• **PROBLEM DETAILS**
Please repeat the whole listing exactly, but leave the pictures out.

• **RECORDED INFORMATION**
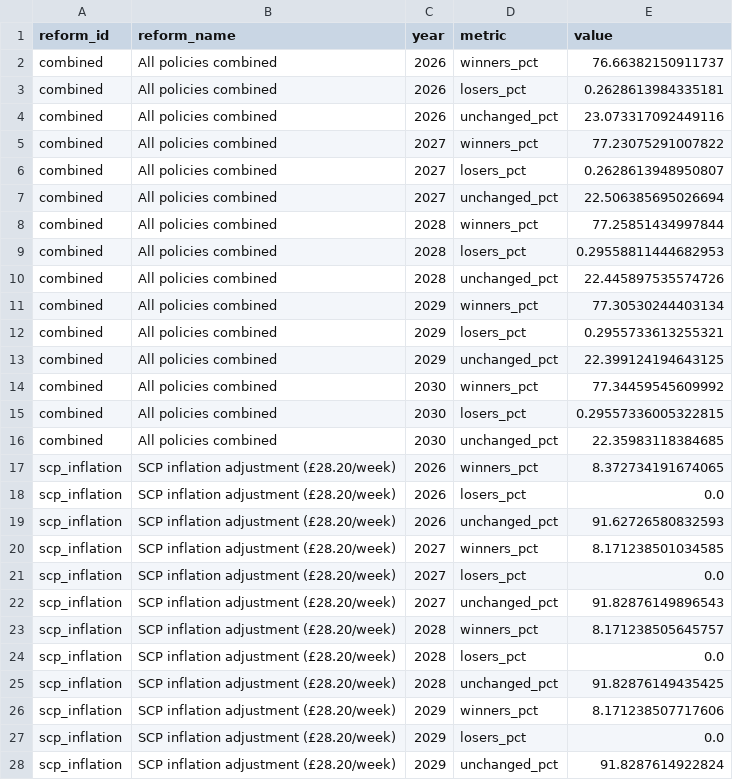
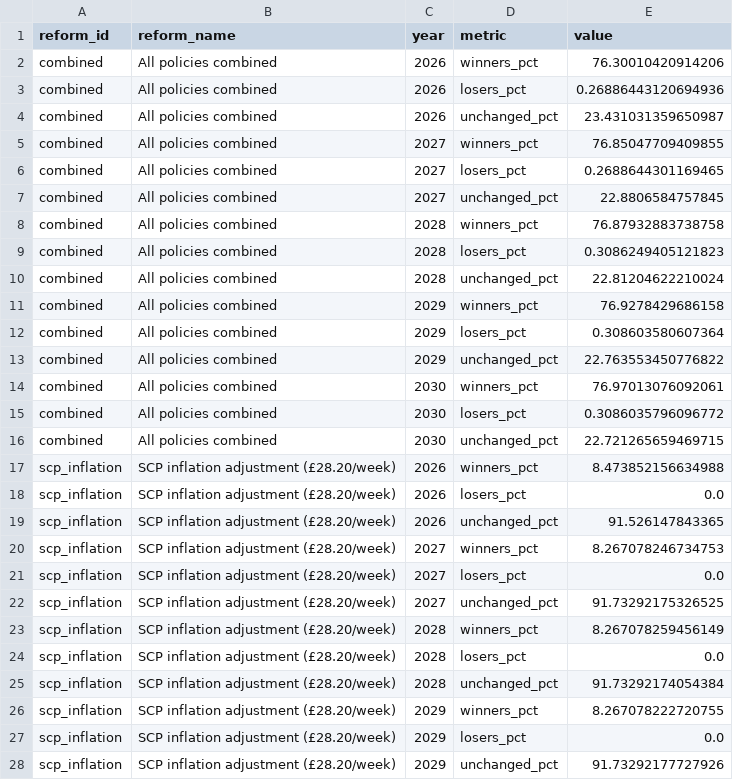
Before and after one commit to PolicyEngine/scottish-budget-2026-2027, a CSV file: public/data/winners_losers.csv, drawn as a sheet; only a part is shown; the diff covers the shown part only.

```diff
--- a/public/data/winners_losers.csv
+++ b/public/data/winners_losers.csv
@@ -1,28 +1,28 @@
 reform_id,reform_name,year,metric,value
-combined,All policies combined,2026,winners_pct,76.66382150911737
-combined,All policies combined,2026,losers_pct,0.2628613984335181
-combined,All policies combined,2026,unchanged_pct,23.073317092449116
-combined,All policies combined,2027,winners_pct,77.23075291007822
-combined,All policies combined,2027,losers_pct,0.2628613948950807
-combined,All policies combined,2027,unchanged_pct,22.506385695026694
-combined,All policies combined,2028,winners_pct,77.25851434997844
-combined,All policies combined,2028,losers_pct,0.29558811444682953
-combined,All policies combined,2028,unchanged_pct,22.445897535574726
-combined,All policies combined,2029,winners_pct,77.30530244403134
-combined,All policies combined,2029,losers_pct,0.2955733613255321
-combined,All policies combined,2029,unchanged_pct,22.399124194643125
-combined,All policies combined,2030,winners_pct,77.34459545609992
-combined,All policies combined,2030,losers_pct,0.29557336005322815
-combined,All policies combined,2030,unchanged_pct,22.35983118384685
-scp_inflation,SCP inflation adjustment (£28.20/week),2026,winners_pct,8.372734191674065
+combined,All policies combined,2026,winners_pct,76.30010420914206
+combined,All policies combined,2026,losers_pct,0.26886443120694936
+combined,All policies combined,2026,unchanged_pct,23.431031359650987
+combined,All policies combined,2027,winners_pct,76.85047709409855
+combined,All policies combined,2027,losers_pct,0.2688644301169465
+combined,All policies combined,2027,unchanged_pct,22.8806584757845
+combined,All policies combined,2028,winners_pct,76.87932883738758
+combined,All policies combined,2028,losers_pct,0.3086249405121823
+combined,All policies combined,2028,unchanged_pct,22.81204622210024
+combined,All policies combined,2029,winners_pct,76.9278429686158
+combined,All policies combined,2029,losers_pct,0.308603580607364
+combined,All policies combined,2029,unchanged_pct,22.763553450776822
+combined,All policies combined,2030,winners_pct,76.97013076092061
+combined,All policies combined,2030,losers_pct,0.3086035796096772
+combined,All policies combined,2030,unchanged_pct,22.721265659469715
+scp_inflation,SCP inflation adjustment (£28.20/week),2026,winners_pct,8.473852156634988
 scp_inflation,SCP inflation adjustment (£28.20/week),2026,losers_pct,0.0
-scp_inflation,SCP inflation adjustment (£28.20/week),2026,unchanged_pct,91.62726580832593
-scp_inflation,SCP inflation adjustment (£28.20/week),2027,winners_pct,8.171238501034585
+scp_inflation,SCP inflation adjustment (£28.20/week),2026,unchanged_pct,91.526147843365
+scp_inflation,SCP inflation adjustment (£28.20/week),2027,winners_pct,8.267078246734753
 scp_inflation,SCP inflation adjustment (£28.20/week),2027,losers_pct,0.0
-scp_inflation,SCP inflation adjustment (£28.20/week),2027,unchanged_pct,91.82876149896543
-scp_inflation,SCP inflation adjustment (£28.20/week),2028,winners_pct,8.171238505645757
+scp_inflation,SCP inflation adjustment (£28.20/week),2027,unchanged_pct,91.73292175326525
+scp_inflation,SCP inflation adjustment (£28.20/week),2028,winners_pct,8.267078259456149
 scp_inflation,SCP inflation adjustment (£28.20/week),2028,losers_pct,0.0
-scp_inflation,SCP inflation adjustment (£28.20/week),2028,unchanged_pct,91.82876149435425
-scp_inflation,SCP inflation adjustment (£28.20/week),2029,winners_pct,8.171238507717606
+scp_inflation,SCP inflation adjustment (£28.20/week),2028,unchanged_pct,91.73292174054384
+scp_inflation,SCP inflation adjustment (£28.20/week),2029,winners_pct,8.267078222720755
 scp_inflation,SCP inflation adjustment (£28.20/week),2029,losers_pct,0.0
-scp_inflation,SCP inflation adjustment (£28.20/week),2029,unchanged_pct,91.8287614922824
+scp_inflation,SCP inflation adjustment (£28.20/week),2029,unchanged_pct,91.73292177727926
```
Also changed, not shown: 59 edited cells elsewhere in this file, public/data/budgetary_impact.csv, public/data/distributional_impact.csv, 3 other files.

• **RESPONSE TO THIS TASK**
Before and after one commit to PolicyEngine/scottish-budget-2026-2027, a CSV file: public/data/winners_losers.csv, drawn as a sheet; only a part is shown; the diff covers the shown part only.

```diff
--- a/public/data/winners_losers.csv
+++ b/public/data/winners_losers.csv
@@ -1,28 +1,28 @@
 reform_id,reform_name,year,metric,value
-combined,All policies combined,2026,winners_pct,76.66382150911737
-combined,All policies combined,2026,losers_pct,0.2628613984335181
-combined,All policies combined,2026,unchanged_pct,23.073317092449116
-combined,All policies combined,2027,winners_pct,77.23075291007822
-combined,All policies combined,2027,losers_pct,0.2628613948950807
-combined,All policies combined,2027,unchanged_pct,22.506385695026694
-combined,All policies combined,2028,winners_pct,77.25851434997844
-combined,All policies combined,2028,losers_pct,0.29558811444682953
-combined,All policies combined,2028,unchanged_pct,22.445897535574726
-combined,All policies combined,2029,winners_pct,77.30530244403134
-combined,All policies combined,2029,losers_pct,0.2955733613255321
-combined,All policies combined,2029,unchanged_pct,22.399124194643125
-combined,All policies combined,2030,winners_pct,77.34459545609992
-combined,All policies combined,2030,losers_pct,0.29557336005322815
-combined,All policies combined,2030,unchanged_pct,22.35983118384685
-scp_inflation,SCP inflation adjustment (£28.20/week),2026,winners_pct,8.372734191674065
+combined,All policies combined,2026,winners_pct,76.30010420914206
+combined,All policies combined,2026,losers_pct,0.26886443120694936
+combined,All policies combined,2026,unchanged_pct,23.431031359650987
+combined,All policies combined,2027,winners_pct,76.85047709409855
+combined,All policies combined,2027,losers_pct,0.2688644301169465
+combined,All policies combined,2027,unchanged_pct,22.8806584757845
+combined,All policies combined,2028,winners_pct,76.87932883738758
+combined,All policies combined,2028,losers_pct,0.3086249405121823
+combined,All policies combined,2028,unchanged_pct,22.81204622210024
+combined,All policies combined,2029,winners_pct,76.9278429686158
+combined,All policies combined,2029,losers_pct,0.308603580607364
+combined,All policies combined,2029,unchanged_pct,22.763553450776822
+combined,All policies combined,2030,winners_pct,76.97013076092061
+combined,All policies combined,2030,losers_pct,0.3086035796096772
+combined,All policies combined,2030,unchanged_pct,22.721265659469715
+scp_inflation,SCP inflation adjustment (£28.20/week),2026,winners_pct,8.473852156634988
 scp_inflation,SCP inflation adjustment (£28.20/week),2026,losers_pct,0.0
-scp_inflation,SCP inflation adjustment (£28.20/week),2026,unchanged_pct,91.62726580832593
-scp_inflation,SCP inflation adjustment (£28.20/week),2027,winners_pct,8.171238501034585
+scp_inflation,SCP inflation adjustment (£28.20/week),2026,unchanged_pct,91.526147843365
+scp_inflation,SCP inflation adjustment (£28.20/week),2027,winners_pct,8.267078246734753
 scp_inflation,SCP inflation adjustment (£28.20/week),2027,losers_pct,0.0
-scp_inflation,SCP inflation adjustment (£28.20/week),2027,unchanged_pct,91.82876149896543
-scp_inflation,SCP inflation adjustment (£28.20/week),2028,winners_pct,8.171238505645757
+scp_inflation,SCP inflation adjustment (£28.20/week),2027,unchanged_pct,91.73292175326525
+scp_inflation,SCP inflation adjustment (£28.20/week),2028,winners_pct,8.267078259456149
 scp_inflation,SCP inflation adjustment (£28.20/week),2028,losers_pct,0.0
-scp_inflation,SCP inflation adjustment (£28.20/week),2028,unchanged_pct,91.82876149435425
-scp_inflation,SCP inflation adjustment (£28.20/week),2029,winners_pct,8.171238507717606
+scp_inflation,SCP inflation adjustment (£28.20/week),2028,unchanged_pct,91.73292174054384
+scp_inflation,SCP inflation adjustment (£28.20/week),2029,winners_pct,8.267078222720755
 scp_inflation,SCP inflation adjustment (£28.20/week),2029,losers_pct,0.0
-scp_inflation,SCP inflation adjustment (£28.20/week),2029,unchanged_pct,91.8287614922824
+scp_inflation,SCP inflation adjustment (£28.20/week),2029,unchanged_pct,91.73292177727926
```
Also changed, not shown: 59 edited cells elsewhere in this file, public/data/budgetary_impact.csv, public/data/distributional_impact.csv, 3 other files.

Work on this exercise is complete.